Gluten, glutenin and gliaden are protein fractions found in high quantities in wheat, and to a lesser extent in oats, barley, rye, spelt, kamut and triticale.  Celiac disease is an extreme allergic reaction to gluten/gliaden that causes abdominal pain, gassiness, diarrhea, mucous or blood in the stools, and ulcers in the intestines that can be seen during a colonoscopy.

However, documented studies find these same protein fractions contributing to over 200 other health problems, such as: rashes, canker sores, malabsorption and leaky gut syndrome, various auto-immune diseases, osteoporosis, arthritis, muscle pain, sinus congestion, lung disorders, kidney disease, liver disease, pancreatic disease, scarring of the gall bladder duct, abnormal brain waves and certain forms of cancer.  Non-celiac gluten sensitivity (elevated antibodies against gluten) affects about 20% of the American and Canadian population.  The wheat in the U.S. and Canada has been hybridized to contain a higher content of gluten for better rising of baked goods.

In a study of 422 alcoholics, most were found allergic to wheat and rye.  Autism, epilepsy, schizophrenia and multiple sclerosis are often ameliorated on a gluten-free diet.

Gluten-sensitive people tend to become deficient in: magnesium, selenium, zinc, the fat-soluble vitamins (A, D, E and K) and vitamins B12, folic acid and B6.  Magnesium is especially needed for reversing osteoporosis, as well as other minerals.  Taking large amounts of just calcium contributes to bone spurs and other calcium deposits, as well as bone loss.  A balance of minerals is needed for proper re-mineralization of bone.

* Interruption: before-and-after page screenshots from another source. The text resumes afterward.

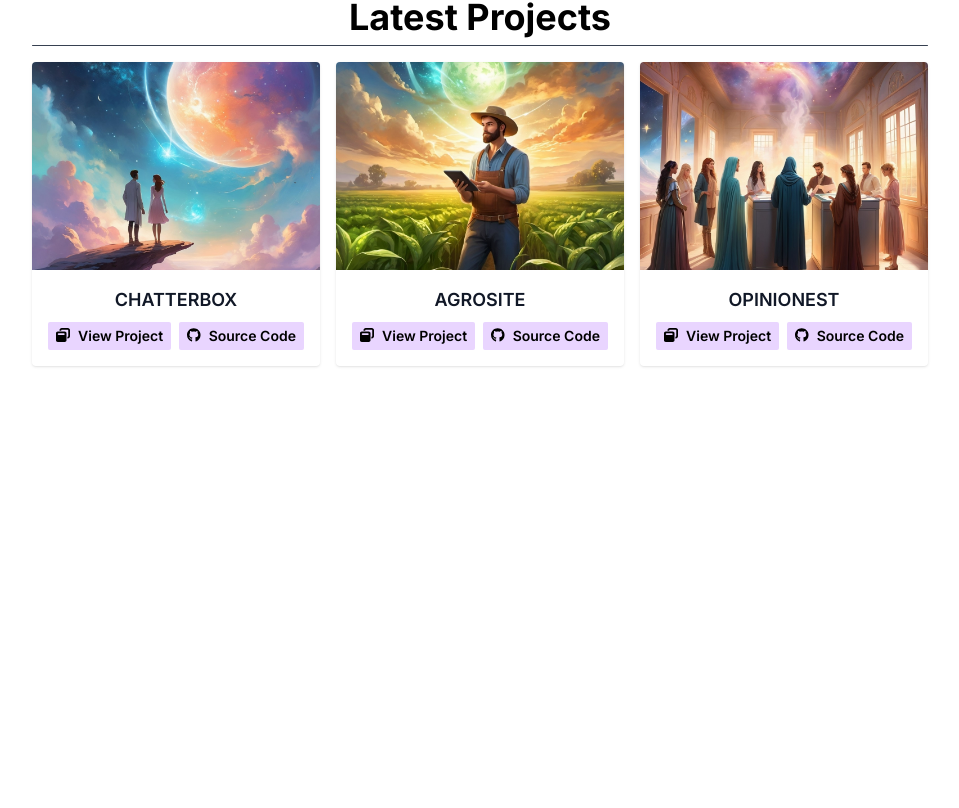
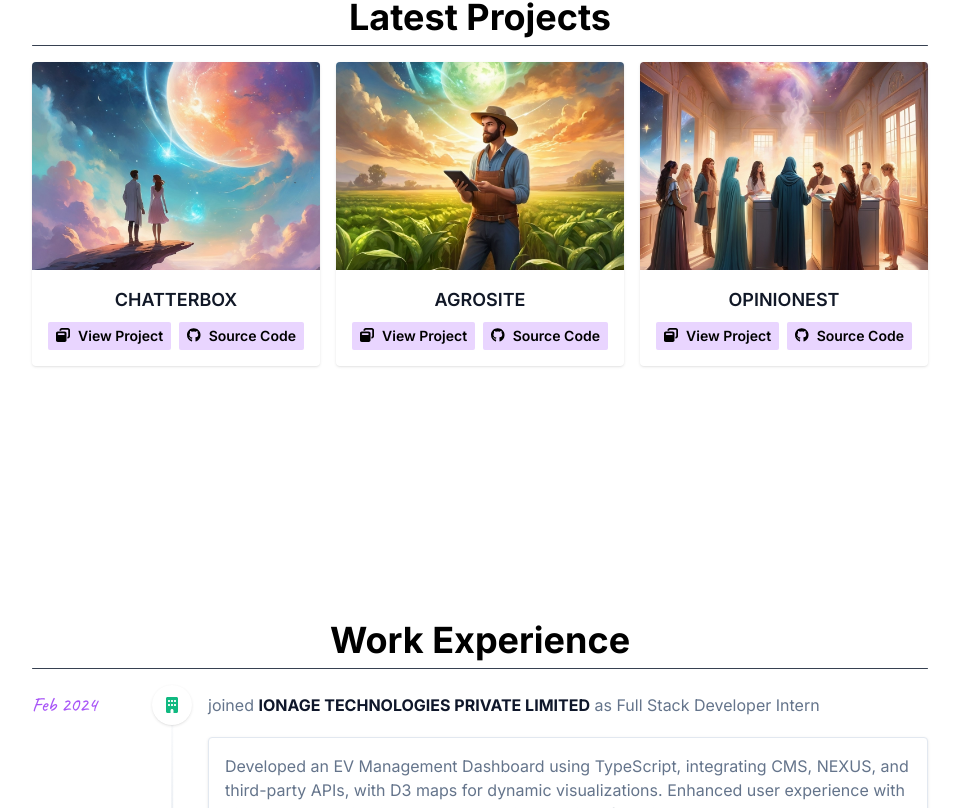
Before and after one commit to its-kunal/its-kunal.github.io, a Next.js app: page / in a window 1280 px wide. Shown: the part 1992-2800 px from the top of the page, without its empty margins (160-1119 px from the left). Before the commit the page ends 2561 px from the top, so only its background shows below. Built offline with nearby package versions, Linux system fonts and the light colour scheme.

Commit message:
Add Work Experience to the page.

```diff
--- a/app/components/Experience.tsx
+++ b/app/components/Experience.tsx
@@ -1,12 +1,63 @@
 import { ExperienceId } from "@/app/config/sectionId";
+import { FontAwesomeIcon } from "@fortawesome/react-fontawesome";
+import { faBuilding } from "@fortawesome/free-solid-svg-icons";
+import Data from "@/app/assets/data/data.json";
 
 export default function Experience() {
   return (
     <section className="w-full relative mt-10" id={ExperienceId}>
       <div className="max-w-4xl md:mx-auto mx-2 z-10 backdrop-blur-3xl">
-        <h2 className="text-center text-4xl font-bold">Experience</h2>
-        <div className="h-[1px] w-full bg-gray-300 mt-2 mb-4 rounded-full"></div>
+        <h2 className="text-center text-3xl md:text-4xl font-bold">
+          Work Experience
+        </h2>
+        <div className="h-[1px] w-full bg-gray-700 my-2 rounded-full"></div>
+        <div className="my-4">
+          {/* experience tree */}
+          <div className="space-y-8 relative before:absolute before:inset-0 before:ml-5 before:-translate-x-px md:before:ml-16 md:before:translate-x-[4.7rem] before:h-full before:w-0.5 before:bg-gradient-to-b before:from-transparent before:via-slate-300 before:to-transparent">
+            {Data.experience.map((exp, idx) => {
+              return (
+                <div className="relative" key={idx}>
+                  <div className="md:flex items-center md:space-x-4 mb-3">
+                    <div className="flex items-center space-x-4 md:space-x-2 md:space-x-reverse">
+                      <div className="flex items-center justify-center w-10 h-10 rounded-full bg-white shadow md:order-1">
+                        <FontAwesomeIcon
+                          icon={faBuilding}
+                          className={idx === 0 ? "text-emerald-500" : ""}
+                        />
+                      </div>
+                      <time className="font-caveat font-medium text-xl text-purple-500 md:w-28">
+                        {exp.startDate}
+                      </time>
+                    </div>
+                    <div className="text-slate-500 ml-14">
+                      joined{" "}
+                      <a className="text-slate-900 font-bold" href={exp.link}>
+                        {exp.organization}
+                      </a>{" "}
+                      as {exp.role}
+                    </div>
+                  </div>
+                  <div className="bg-white p-4 rounded border border-slate-200 text-slate-500 shadow ml-14 md:ml-44">
+                    {exp.responsibilities.map((responsibility, idx) => {
+                      return responsibility + " ";
+                    })}
+                  </div>
+                </div>
+              );
+            })}
+          </div>
+        </div>
       </div>
     </section>
   );
 }
+
+export function ExperienceSectionHomeLayout() {
+  return (
+    <div className="flex flex-col min-h-[100vh] justify-center items-center">
+      <div className="h-10 md:h-0"></div>
+      <Experience />
+      <div className="h-10 md:h-0"></div>
+    </div>
+  );
+}
--- a/app/page.tsx
+++ b/app/page.tsx
@@ -2,7 +2,7 @@ import AppBar from "@/app/components/AppBar";
 import Hero from "@/app/components/Hero";
 import { ProjectSectionHomeLayout } from "@/app/components/Project/Projects";
 import Resume from "@/app/components/Resume";
-import Experience from "@/app/components/Experience";
+import { ExperienceSectionHomeLayout } from "@/app/components/Experience";
 import Contact from "@/app/components/Contact";
 
 export default function Home() {
@@ -26,7 +26,7 @@ export default function Home() {
         <Hero />
         <Resume />
         <ProjectSectionHomeLayout />
-        {/* <Experience /> */}
+        <ExperienceSectionHomeLayout />
         {/* <Contact /> */}
         {/* <div className="h-32 md:h-0"></div> */}
       </div>
```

If gluten/gliaden is the cause, arthritic pain resolves after a few months on a gluten-free diet.  However, not a molecule of gluten can be ingested, not even as MSG, hydrolyzed vegetable protein or in the base of many common medications.  Also, other food sensitivities may be contributing to the pain, and must be found and eliminated at the same time.

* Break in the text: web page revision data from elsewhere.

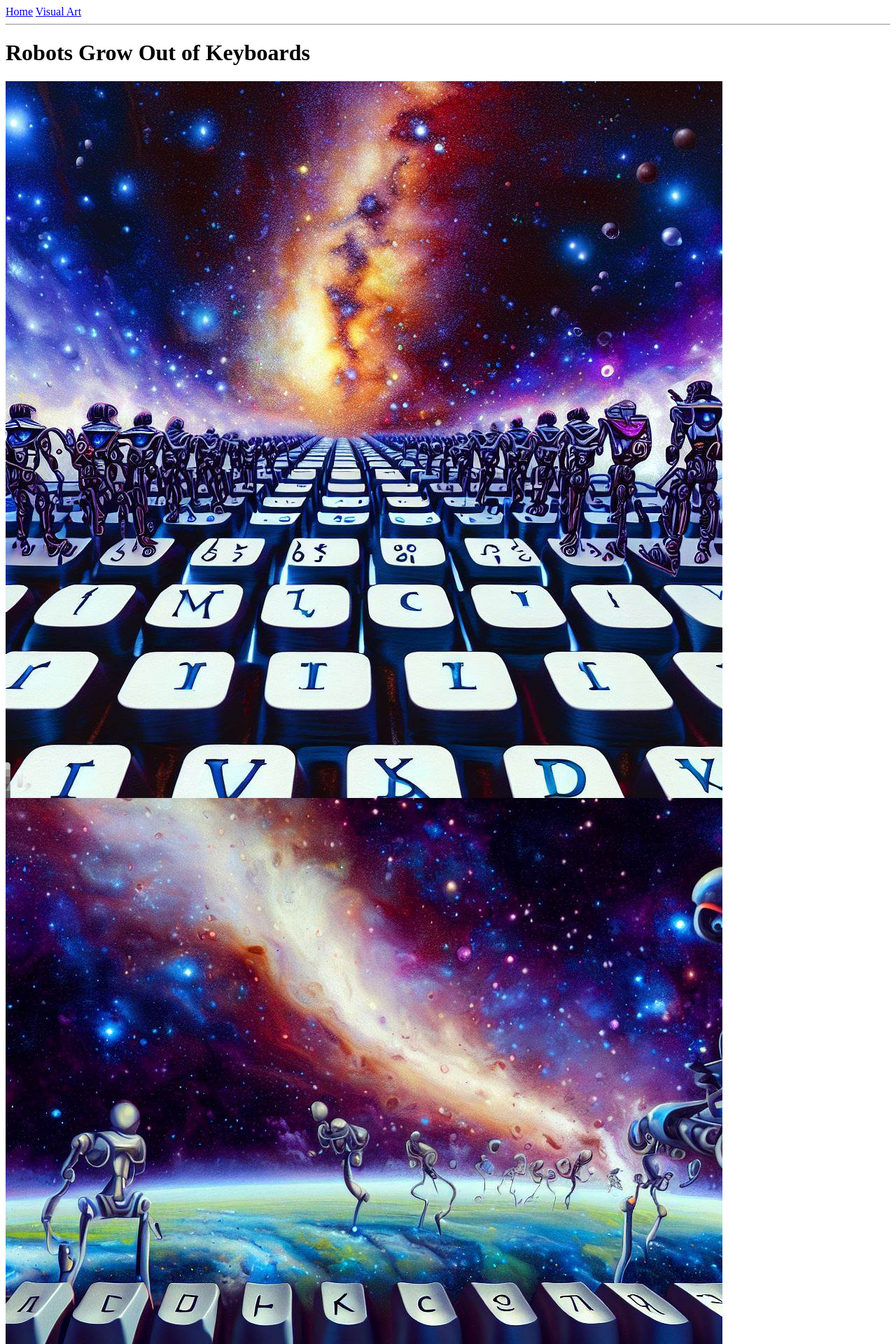
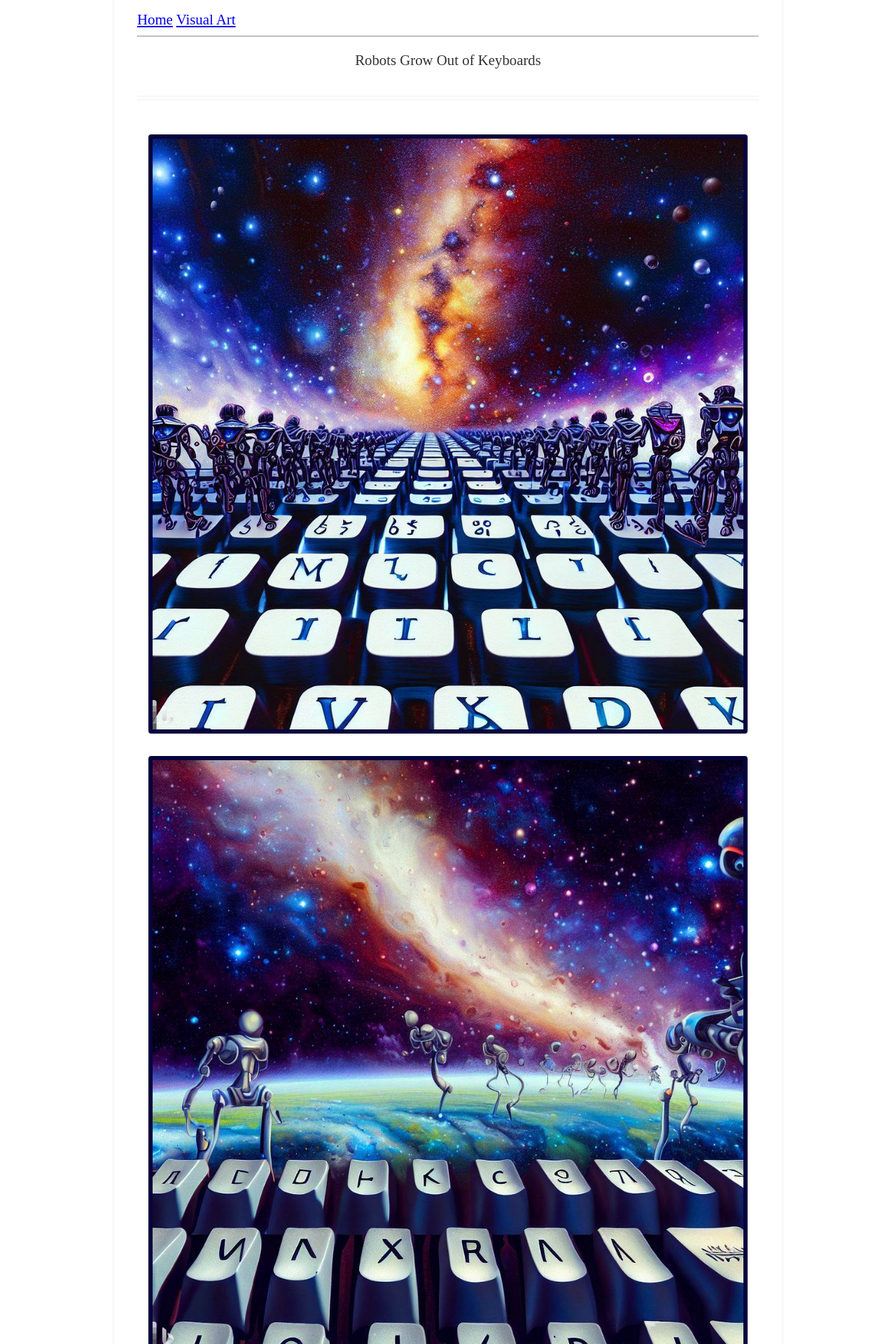
Before and after one commit to lumpofice/my_moving_arch, a Flask app: page /visual_art/robots_grow_out_of_keyboards in a window 1280 px wide. Shown: the top 1920 px of the page at 70% size. Run offline with Flask 2, Linux system fonts and the light colour scheme.

Commit message:
removing the base html file; replacing all html files with base contents; adding links to css files within template files where relavant; beefing up the css files, in general

```diff
--- a/app/static/styles/robots_grow_out_of_keyboards.css
+++ b/app/static/styles/robots_grow_out_of_keyboards.css
@@ -1,3 +1,300 @@
+* {
+	box-sizing: border-box;
+}
+
+body {
+	padding: 1rem .5rem;
+	font-size: 1.3rem;
+	line-height: 1.2;
+	max-width: 60rem;
+	margin: 0 auto;
+	color: #333;
+}
+
 img {
 	max-width: 100%;
 }
+
+.Header {
+	text-align: center;
+	border-bottom: 8px double #f9f9f9;
+	margin-bottom: 2rem;
+	padding-bottom: 1rem;
+}
+
+.Zeroth {
+	padding: 1rem;
+	position: relative;
+}
+
+.ZerothImg {
+	border: 6px solid #06043d;
+	border-radius: 4px;
+}
+
+.First {
+	padding: 1rem;
+	position: relative;
+}
+
+.FirstImg {
+	border: 6px solid #06043d;
+	border-radius: 4px;
+}
+
+.Second {
+	padding: 1rem;
+	position: relative;
+}
+
+.SecondImg {
+	border: 6px solid #06043d;
+	border-radius: 4px;
+}
+
+.Third {
+	padding: 1rem;
+	position: relative;
+}
+
+.ThirdImg {
+	border: 6px solid #06043d;
+	border-radius: 4px;
+}
+
+.Fourth {
+	padding: 1rem;
+	position: relative;
+}
+
+.FourthImg {
+	border: 6px solid #06043d;
+	border-radius: 4px;
+}
+
+.Fifth {
+	padding: 1rem;
+	position: relative;
+}
+
+.FifthImg {
+	border: 6px solid #06043d;
+	border-radius: 4px;
+}
+
+.Sixth {
+	padding: 1rem;
+	position: relative;
+}
+
+.SixthImg {
+	border: 6px solid #06043d;
+	border-radius: 4px;
+}
+
+.Seventh {
+	padding: 1rem;
+	position: relative;
+}
+
+.SeventhImg {
+	border: 6px solid #06043d;
+	border-radius: 4px;
+}
+
+.Eighth {
+	padding: 1rem;
+	position: relative;
+}
+
+.EighthImg {
+	border: 6px solid #06043d;
+	border-radius: 4px;
+}
+
+.Ninth {
+	padding: 1rem;
+	position: relative;
+}
+
+.NinthImg {
+	border: 6px solid #06043d;
+	border-radius: 4px;
+}
+
+.Tenth {
+	padding: 1rem;
+	position: relative;
+}
+
+.TenthImg {
+	border: 6px solid #06043d;
+	border-radius: 4px;
+}
+
+.Eleventh {
+	padding: 1rem;
+	position: relative;
+}
+
+.EleventhImg {
+	border: 6px solid #06043d;
+	border-radius: 4px;
+}
+
+
+
+@media screen and (min-width: 50rem) {
+	body {
+		border-left: 4px solid #f9f9f9;
+		border-right: 4px solid #f9f9f9;
+		padding: 1rem 2rem;
+	}
+
+
+	.Zeroth {
+		display: table;
+		table-layout: fixed;
+		width: 100%;
+	}
+
+	.ZerothImg {
+		display: table-cell;
+		width: 100%;
+		vertical-align: middle;
+	}
+
+	.First {
+		display: table;
+		table-layout: fixed;
+		width: 100%;
+	}
+
+	.FirstImg {
+		display: table-cell;
+		width: 100%;
+		vertical-align: middle;
+	}
+
+	.Second {
+		display: table;
+		table-layout: fixed;
+		width: 100%;
+	}
+
+	.SecondImg {
+		display: table-cell;
+		width: 100%;
+		vertical-align: middle;
+	}
+
+	.Third {
+		display: table;
+		table-layout: fixed;
+		width: 100%;
+	}
+
+	.ThirdImg {
+		display: table-cell;
+		width: 100%;
+		vertical-align: middle;
+	}
+
+	.Fourth {
+		display: table;
+		table-layout: fixed;
+		width: 100%;
+	}
+
+	.FourthImg {
+		display: table-cell;
+		width: 100%;
+		vertical-align: middle;
+	}
+
+	.Fifth {
+		display: table;
+		table-layout: fixed;
+		width: 100%;
+	}
+
+	.FifthImg {
+		display: table-cell;
+		width: 100%;
+		vertical-align: middle;
+	}
+
+	.Sixth {
+		display: table;
+		table-layout: fixed;
+		width: 100%;
+	}
+
+	.SixthImg {
+		display: table-cell;
+		width: 100%;
+		vertical-align: middle;
+	}
+
+	.Seventh {
+		display: table;
+		table-layout: fixed;
+		width: 100%;
+	}
+
+	.SeventhImg {
+		display: table-cell;
+		width: 100%;
+		vertical-align: middle;
+	}
+
+	.Eighth {
+		display: table;
+		table-layout: fixed;
+		width: 100%;
+	}
+
+	.EighthImg {
+		display: table-cell;
+		width: 100%;
+		vertical-align: middle;
+	}
+
+	.Ninth {
+		display: table;
+		table-layout: fixed;
+		width: 100%;
+	}
+
+	.NinthImg {
+		display: table-cell;
+		width: 100%;
+		vertical-align: middle;
+	}
+
+	.Tenth {
+		display: table;
+		table-layout: fixed;
+		width: 100%;
+	}
+
+	.TenthImg {
+		display: table-cell;
+		width: 100%;
+		vertical-align: middle;
+	}
+
+	.Eleventh {
+		display: table;
+		table-layout: fixed;
+		width: 100%;
+	}
+
+	.EleventhImg {
+		display: table-cell;
+		width: 100%;
+		vertical-align: middle;
+	}
+
+
+}
--- a/app/templates/base.html
+++ /dev/null
@@ -1,18 +0,0 @@
-<!doctype html>
-<html>
-	<head>
-		{% if title %}
-		<title>{{ title }}</title>
-		{% else %}
-		<title>My Moving Arch</title>
-		{% endif %}
-	</head>
-	<body>
-		<div>
-			<a href='{{ url_for("main.index") }}'>Home</a>
-			<a href='{{ url_for("main.visual_art") }}'>Visual Art</a>
-		</div>
-		<hr>
-		{% block content %}{% endblock %}
-	</body>
-</html>
--- a/app/templates/robots_grow_out_of_keyboards.html
+++ b/app/templates/robots_grow_out_of_keyboards.html
@@ -1,18 +1,61 @@
-{% extends 'base.html' %}
+<!doctype html>
+<html>
+	<head>
+		{% if title %}
+		<title>{{ title }}</title>
+		{% else %}
+		<title>My Moving Arch</title>
+		{% endif %}
+		<meta name="viewport" content="width=device-width">
+		<link rel='stylesheet' href='{{ url_for("static", filename="styles/robots_grow_out_of_keyboards.css") }}'>
+	</head>
+	<body>
+		<div>
+			<a href='{{ url_for("main.index") }}'>Home</a>
+			<a href='{{ url_for("main.visual_art") }}'>Visual Art</a>
+		</div>
+		<hr>
 
-{% block content %}
-	<h1>Robots Grow Out of Keyboards</h1>
-	<link rel='stylesheet' href='{{ url_for("static", filename="styles/robots_grow_out_of_keyboards.css") }}'>
-	<img src='{{ url_for("static", filename="images/robots_grow_out_of_keyboards/robots_grow_out_of_keyboards_00.jpeg") }}' align='middle'/>
-	<img src='{{ url_for("static", filename="images/robots_grow_out_of_keyboards/robots_grow_out_of_keyboards_01.jpeg") }}' align='middle'/>
-	<img src='{{ url_for("static", filename="images/robots_grow_out_of_keyboards/robots_grow_out_of_keyboards_02.jpeg") }}' align='middle'/>
-	<img src='{{ url_for("static", filename="images/robots_grow_out_of_keyboards/robots_grow_out_of_keyboards_03.jpeg") }}' align='middle'/>
-	<img src='{{ url_for("static", filename="images/robots_grow_out_of_keyboards/robots_grow_out_of_keyboards_04.jpeg") }}' align='middle'/>
-	<img src='{{ url_for("static", filename="images/robots_grow_out_of_keyboards/robots_grow_out_of_keyboards_05.jpeg") }}' align='middle'/>
-	<img src='{{ url_for("static", filename="images/robots_grow_out_of_keyboards/robots_grow_out_of_keyboards_06.jpeg") }}' align='middle'/>
-	<img src='{{ url_for("static", filename="images/robots_grow_out_of_keyboards/robots_grow_out_of_keyboards_07.jpeg") }}' align='middle'/>
-	<img src='{{ url_for("static", filename="images/robots_grow_out_of_keyboards/robots_grow_out_of_keyboards_08.jpeg") }}' align='middle'/>
-	<img src='{{ url_for("static", filename="images/robots_grow_out_of_keyboards/robots_grow_out_of_keyboards_09.jpeg") }}' align='middle'/>
-	<img src='{{ url_for("static", filename="images/robots_grow_out_of_keyboards/robots_grow_out_of_keyboards_10.jpeg") }}' align='middle'/>
-	<img src='{{ url_for("static", filename="images/robots_grow_out_of_keyboards/robots_grow_out_of_keyboards_11.jpeg") }}' align='middle'/>
-{% endblock %}
+		{% block content %}
+			<div class="Header">
+				<p>Robots Grow Out of Keyboards</p>
+			</div>
+			<div class="Zeroth">
+				<img class="ZerothImg" src='{{ url_for("static", filename="images/robots_grow_out_of_keyboards/robots_grow_out_of_keyboards_00.jpeg") }}' align='middle'/>
+			</div>
+			<div class="First">
+				<img class="FirstImg" src='{{ url_for("static", filename="images/robots_grow_out_of_keyboards/robots_grow_out_of_keyboards_01.jpeg") }}' align='middle'/>
+			</div>
+			<div class="Second">
+				<img class="SecondImg" src='{{ url_for("static", filename="images/robots_grow_out_of_keyboards/robots_grow_out_of_keyboards_02.jpeg") }}' align='middle'/>
+			</div>
+			<div class="Third">
+				<img class="ThirdImg" src='{{ url_for("static", filename="images/robots_grow_out_of_keyboards/robots_grow_out_of_keyboards_03.jpeg") }}' align='middle'/>
+			</div>
+			<div class="Fourth">
+				<img class="FourthImg" src='{{ url_for("static", filename="images/robots_grow_out_of_keyboards/robots_grow_out_of_keyboards_04.jpeg") }}' align='middle'/>
+			</div>
+			<div class="Fifth">
+				<img class="FifthImg" src='{{ url_for("static", filename="images/robots_grow_out_of_keyboards/robots_grow_out_of_keyboards_05.jpeg") }}' align='middle'/>
+			</div>
+			<div class="Sixth">
+				<img class="SixthImg" src='{{ url_for("static", filename="images/robots_grow_out_of_keyboards/robots_grow_out_of_keyboards_06.jpeg") }}' align='middle'/>
+			</div>
+			<div class="Seventh">
+				<img class="SeventhImg" src='{{ url_for("static", filename="images/robots_grow_out_of_keyboards/robots_grow_out_of_keyboards_07.jpeg") }}' align='middle'/>
+			</div>
+			<div class="Eighth">
+				<img class="EighthImg" src='{{ url_for("static", filename="images/robots_grow_out_of_keyboards/robots_grow_out_of_keyboards_08.jpeg") }}' align='middle'/>
+			</div>
+			<div class="Ninth">
+				<img class="NinthImg" src='{{ url_for("static", filename="images/robots_grow_out_of_keyboards/robots_grow_out_of_keyboards_09.jpeg") }}' align='middle'/>
+			</div>
+			<div class="Tenth">
+				<img class="TenthImg" src='{{ url_for("static", filename="images/robots_grow_out_of_keyboards/robots_grow_out_of_keyboards_10.jpeg") }}' align='middle'/>
+			</div>
+			<div class="Eleventh">
+				<img class="EleventhImg" src='{{ url_for("static", filename="images/robots_grow_out_of_keyboards/robots_grow_out_of_keyboards_11.jpeg") }}' align='middle'/>
+			</div>
+		{% endblock %}
+	</body>
+</html>
```
Also changed, not shown: app/static/styles/index.css (added, +31 -0 lines), app/static/styles/visual_art.css (added, +31 -0 lines), app/templates/errors/404.html (+10 -1 lines), app/templates/errors/500.html (+10 -1 lines), app/templates/index.html (+25 -4 lines), app/templates/visual_art.html (+22 -2 lines).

Those with gluten sensitivity sometimes do O.K. if the grain is soaked overnight before cooking (1 cup grain to 1 cup water with a heaping tablespoon of yoghurt or buttermilk added), and if old-fashioned sour leavening is used to make bread (under Sources in the book Nourishing Traditions).  Soaking, fermenting and sprouting grains help break down the gluten as well as the mineral-binding phytates in grain.  It also increases vitamin content and makes all the nutrients more available.

Grains that have no gluten or gliaden are: rice, millet, buckwheat, amaranth, teff, quinoa, flaxseed and sorghum.  Corn is also free of gluten, though is an allergen for some people for other reasons.


Dangerous Grains, James Braly, MD & Ron Hoggan, MA.
Against the Grain, Jax Peters Lowell.
Going Against the Grain, Melissa Diane Smith.
Nourishing Traditions, Sally Fallon & Mary Enig, PhD.
The Maker’s Diet, Jordan Rubin, ND.